An article published in the journal “Nature Communications” reports the results of a new DNA sequencing of Arabica coffee (Coffea arabica, photo of its fruit Forest & Kim Starr) which allowed the identification of various aberrations and genetic diversity. A team of researchers from the University of Udine and the Institute of Applied Genomics (istituto di Genomica applicata, Iga) also in Udine, Italy, used the most advanced genetic techniques to obtain details superior to those of the analyzes conducted in previous years. There’s a commercial purpose because this genetic study was conducted in collaboration with two big Italian producers – Illycaffè and Lavazza – but it’s important to know in depth the DNA of Arabica coffee and also to face the dangers deriving from diseases and climate change.
Almost exactly seven years ago, the first public DNA sequencing of Arabica coffee, the dominant species in the production of the drink, was announced. This species is a hybrid between the species Coffea canephora, commonly known as Robusta, and Coffea eugenioides, so its DNA is made up of four sets of chromosomes. That increased the complexity of genetic analysis and its results obtained in recent years. Sequencing that remained confidential may have been conducted by companies in the sector.

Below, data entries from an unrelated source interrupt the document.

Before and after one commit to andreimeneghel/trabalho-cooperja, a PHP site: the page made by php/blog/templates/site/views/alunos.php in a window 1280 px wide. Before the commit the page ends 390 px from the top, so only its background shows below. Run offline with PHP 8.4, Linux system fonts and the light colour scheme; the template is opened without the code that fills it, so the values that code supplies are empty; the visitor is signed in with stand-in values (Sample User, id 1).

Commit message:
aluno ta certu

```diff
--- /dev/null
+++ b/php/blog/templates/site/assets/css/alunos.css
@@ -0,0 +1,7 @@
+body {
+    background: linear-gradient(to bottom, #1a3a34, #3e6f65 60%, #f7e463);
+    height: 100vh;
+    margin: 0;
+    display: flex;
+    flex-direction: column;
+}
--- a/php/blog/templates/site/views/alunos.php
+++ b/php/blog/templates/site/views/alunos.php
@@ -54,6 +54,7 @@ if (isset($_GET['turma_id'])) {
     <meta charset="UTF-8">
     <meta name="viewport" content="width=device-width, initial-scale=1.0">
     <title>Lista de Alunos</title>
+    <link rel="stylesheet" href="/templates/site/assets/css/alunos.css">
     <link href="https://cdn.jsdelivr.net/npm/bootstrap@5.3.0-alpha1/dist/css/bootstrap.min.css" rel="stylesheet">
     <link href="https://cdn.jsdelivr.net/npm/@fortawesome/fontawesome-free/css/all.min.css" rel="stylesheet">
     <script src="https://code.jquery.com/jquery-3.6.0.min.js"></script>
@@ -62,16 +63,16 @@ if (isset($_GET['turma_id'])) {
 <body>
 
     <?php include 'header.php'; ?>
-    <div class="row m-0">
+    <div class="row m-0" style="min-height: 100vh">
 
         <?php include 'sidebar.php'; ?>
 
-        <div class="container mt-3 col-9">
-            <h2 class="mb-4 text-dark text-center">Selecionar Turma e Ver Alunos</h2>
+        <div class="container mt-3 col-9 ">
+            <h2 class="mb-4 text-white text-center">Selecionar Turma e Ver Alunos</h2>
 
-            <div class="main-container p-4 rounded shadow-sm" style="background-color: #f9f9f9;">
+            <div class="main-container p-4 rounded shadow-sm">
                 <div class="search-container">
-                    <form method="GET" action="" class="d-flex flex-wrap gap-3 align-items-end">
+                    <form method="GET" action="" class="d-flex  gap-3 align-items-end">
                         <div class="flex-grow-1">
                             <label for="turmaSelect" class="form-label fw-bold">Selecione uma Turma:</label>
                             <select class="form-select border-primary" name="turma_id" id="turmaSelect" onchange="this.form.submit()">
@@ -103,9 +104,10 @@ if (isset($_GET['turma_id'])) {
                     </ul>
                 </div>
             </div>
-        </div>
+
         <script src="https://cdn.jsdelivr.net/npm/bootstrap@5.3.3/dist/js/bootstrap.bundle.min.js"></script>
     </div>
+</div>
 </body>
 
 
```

Michele Morgante, from the University of Udine’s Department of Agricultural, Food, Environmental and Animal Sciences and Gabriele Di Gaspero from Iga coordinated this new study. The sequencing was conducted on 174 samples belonging to different species of the Coffea genus, consisting mainly of strains of the Arabica and Robusta species but also one of the other progenitor species Coffea eugenioides.
The results of the sequencing showed that genetic diversity is generally very low in Arabica coffee and is mainly concentrated in strains, in agronomic jargon called cultivars, of the so-called Timor Hybrid. It’s a hybrid born spontaneously in East Timor from a new crossbreeding of Arabica with the Robusta progenitor species.
The researchers also found some genetic aberrations that appear to contribute to the diversity within the Coffea arabica species but also to its resistance to diseases. These are interesting characteristics, also considering that genetic aberrations are generally negative for a species, given that they are mutations that normally cause genetic diseases or that in any case leave the species vulnerable to diseases.
In-depth knowledge of the genetic characteristics of Arabica coffee is important for the producers of the drink to obtain different flavors but also to protect its future. Its resistance to diseases is a decidedly positive trait but also to try to adapt it to climate change.
Other researchers have already examined the possible consequences of drought and other climate-related problems, for example in an article published in the journal “Nature Plants” in December 2022 in which a switch to Liberian coffee (Coffea liberica) was proposed. Commercial and scientific issues are mixed in studies that must also take into account consumer tastes.